Shah Gilani boasts a financial pedigree unlike any other. He ran his first hedge fund in 1982 from his seat on the floor of the Chicago Board of Options Exchange. When options on the Standard & Poor's 100 began trading on March 11, 1983, Shah worked in "the pit" as a market maker.
He helped develop what has become known as the Volatility Index (VIX) - to this day one of the most widely used indicators worldwide. After leaving Chicago to run the futures and options division of the British banking giant Lloyd's TSB, Shah moved up to Roosevelt & Cross Inc., an old-line New York boutique firm. There he originated and ran a packaged fixed-income trading desk, and established that company's "listed" and OTC trading desks.
Shah founded a second hedge fund in 1999, which he ran until 2003.
Shah's vast network of contacts includes the biggest players on Wall Street and in international finance. These contacts give him the real story - when others only get what the investment banks want them to see.
Today, as editor of 10X Trader, Shah presents his legion of subscribers with the chance to earn ten times their money on trade after trade.
Shah is also the proud founding editor of The Money Zone, where after eight years of development and 11 years of backtesting he has found the edge over stocks, giving his members the opportunity to rake in potential double, triple, or even quadruple-digit profits weekly with just a few quick steps.
Shah is a frequent guest on CNBC, Forbes, and Marketwatch, and you can catch him every week on Fox Business's "Varney & Co."

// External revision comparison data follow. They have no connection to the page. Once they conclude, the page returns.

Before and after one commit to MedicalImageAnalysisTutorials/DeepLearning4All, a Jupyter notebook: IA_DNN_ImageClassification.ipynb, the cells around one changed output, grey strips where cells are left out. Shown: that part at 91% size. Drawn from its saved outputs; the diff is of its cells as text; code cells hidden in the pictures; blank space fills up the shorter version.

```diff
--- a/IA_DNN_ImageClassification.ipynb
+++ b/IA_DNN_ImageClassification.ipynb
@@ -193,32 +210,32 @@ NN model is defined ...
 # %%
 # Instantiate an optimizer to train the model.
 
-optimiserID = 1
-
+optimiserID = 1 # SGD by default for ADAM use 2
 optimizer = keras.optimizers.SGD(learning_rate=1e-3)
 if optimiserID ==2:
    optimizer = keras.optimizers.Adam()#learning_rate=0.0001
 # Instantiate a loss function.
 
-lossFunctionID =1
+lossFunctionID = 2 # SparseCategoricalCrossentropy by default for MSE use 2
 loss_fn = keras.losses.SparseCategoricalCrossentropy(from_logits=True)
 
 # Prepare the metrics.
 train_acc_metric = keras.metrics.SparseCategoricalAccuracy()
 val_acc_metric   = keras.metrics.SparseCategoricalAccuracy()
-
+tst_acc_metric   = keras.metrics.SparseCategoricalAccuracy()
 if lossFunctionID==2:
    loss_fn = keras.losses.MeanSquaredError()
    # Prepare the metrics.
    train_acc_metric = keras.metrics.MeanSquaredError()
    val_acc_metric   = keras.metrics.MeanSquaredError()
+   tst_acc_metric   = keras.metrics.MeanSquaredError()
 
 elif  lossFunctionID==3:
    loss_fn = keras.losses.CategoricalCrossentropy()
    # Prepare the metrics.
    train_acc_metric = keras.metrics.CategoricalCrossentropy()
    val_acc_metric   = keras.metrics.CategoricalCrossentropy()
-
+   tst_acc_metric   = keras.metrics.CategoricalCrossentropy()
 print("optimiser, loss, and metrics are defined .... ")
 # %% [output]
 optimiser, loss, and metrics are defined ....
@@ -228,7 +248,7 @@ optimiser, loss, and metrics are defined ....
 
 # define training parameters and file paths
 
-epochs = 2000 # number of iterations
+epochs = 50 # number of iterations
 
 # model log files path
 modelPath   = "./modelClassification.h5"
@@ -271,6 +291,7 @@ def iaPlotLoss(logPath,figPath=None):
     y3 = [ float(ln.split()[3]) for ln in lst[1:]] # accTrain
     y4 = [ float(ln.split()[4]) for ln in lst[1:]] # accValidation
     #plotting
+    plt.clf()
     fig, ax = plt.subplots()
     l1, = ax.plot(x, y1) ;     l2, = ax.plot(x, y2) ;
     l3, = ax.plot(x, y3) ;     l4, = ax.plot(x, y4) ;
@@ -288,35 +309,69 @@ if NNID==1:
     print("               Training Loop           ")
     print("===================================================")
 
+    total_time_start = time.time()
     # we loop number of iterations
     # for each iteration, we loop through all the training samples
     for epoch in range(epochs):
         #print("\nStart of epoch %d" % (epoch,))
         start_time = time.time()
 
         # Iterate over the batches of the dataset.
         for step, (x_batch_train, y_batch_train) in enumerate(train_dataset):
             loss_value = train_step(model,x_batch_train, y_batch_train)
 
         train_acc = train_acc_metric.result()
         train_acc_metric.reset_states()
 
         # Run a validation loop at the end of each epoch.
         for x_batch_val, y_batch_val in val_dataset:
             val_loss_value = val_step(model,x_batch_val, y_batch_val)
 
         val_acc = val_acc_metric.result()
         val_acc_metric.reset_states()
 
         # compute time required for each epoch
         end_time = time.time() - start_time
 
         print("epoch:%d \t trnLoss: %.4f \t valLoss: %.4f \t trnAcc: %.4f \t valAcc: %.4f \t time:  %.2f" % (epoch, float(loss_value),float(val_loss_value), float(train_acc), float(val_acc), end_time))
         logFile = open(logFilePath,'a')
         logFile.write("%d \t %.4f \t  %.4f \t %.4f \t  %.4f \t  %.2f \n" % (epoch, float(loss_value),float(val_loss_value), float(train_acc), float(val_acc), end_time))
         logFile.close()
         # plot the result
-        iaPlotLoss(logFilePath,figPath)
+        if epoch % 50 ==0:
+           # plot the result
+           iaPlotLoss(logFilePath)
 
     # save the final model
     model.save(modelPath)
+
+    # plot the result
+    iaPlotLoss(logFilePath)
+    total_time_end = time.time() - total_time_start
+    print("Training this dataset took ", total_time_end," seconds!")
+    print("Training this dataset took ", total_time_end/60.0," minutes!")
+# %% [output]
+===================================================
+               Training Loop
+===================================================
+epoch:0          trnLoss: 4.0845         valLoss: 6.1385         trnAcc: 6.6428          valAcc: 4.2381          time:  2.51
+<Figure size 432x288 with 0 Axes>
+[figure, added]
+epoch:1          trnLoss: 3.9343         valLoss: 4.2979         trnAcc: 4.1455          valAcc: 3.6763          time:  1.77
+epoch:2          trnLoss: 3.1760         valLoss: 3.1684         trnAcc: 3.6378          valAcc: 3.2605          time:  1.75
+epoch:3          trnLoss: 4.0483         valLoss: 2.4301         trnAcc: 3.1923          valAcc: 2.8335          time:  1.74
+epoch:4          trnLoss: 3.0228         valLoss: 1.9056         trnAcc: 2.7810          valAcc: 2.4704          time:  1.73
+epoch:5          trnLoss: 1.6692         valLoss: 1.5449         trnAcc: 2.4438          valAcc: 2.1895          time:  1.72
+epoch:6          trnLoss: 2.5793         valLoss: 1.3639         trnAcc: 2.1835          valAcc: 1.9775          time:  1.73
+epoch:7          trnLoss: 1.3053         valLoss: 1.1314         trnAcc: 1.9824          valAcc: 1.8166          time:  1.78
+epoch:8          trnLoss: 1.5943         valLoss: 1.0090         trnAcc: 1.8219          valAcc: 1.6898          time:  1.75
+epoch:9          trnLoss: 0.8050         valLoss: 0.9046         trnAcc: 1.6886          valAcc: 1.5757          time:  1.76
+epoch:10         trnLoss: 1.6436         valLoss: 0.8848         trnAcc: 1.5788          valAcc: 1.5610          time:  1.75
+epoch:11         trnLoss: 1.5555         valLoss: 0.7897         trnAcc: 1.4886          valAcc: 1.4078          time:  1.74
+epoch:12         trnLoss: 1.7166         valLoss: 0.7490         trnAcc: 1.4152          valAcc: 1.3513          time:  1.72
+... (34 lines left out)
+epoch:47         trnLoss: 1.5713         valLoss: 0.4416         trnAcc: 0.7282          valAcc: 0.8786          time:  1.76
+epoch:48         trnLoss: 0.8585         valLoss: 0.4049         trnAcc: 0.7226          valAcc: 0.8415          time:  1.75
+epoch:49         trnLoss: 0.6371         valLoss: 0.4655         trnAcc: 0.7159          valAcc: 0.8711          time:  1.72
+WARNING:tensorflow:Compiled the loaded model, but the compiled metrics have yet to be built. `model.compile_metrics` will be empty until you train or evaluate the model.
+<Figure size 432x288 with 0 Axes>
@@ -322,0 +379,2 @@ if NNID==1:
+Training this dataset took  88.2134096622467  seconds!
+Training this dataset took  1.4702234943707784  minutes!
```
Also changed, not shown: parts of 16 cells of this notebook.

He also writes our most talked-about publication, Wall Street Insights & Indictments, where he reveals how Wall Street's high-stakes game is really played.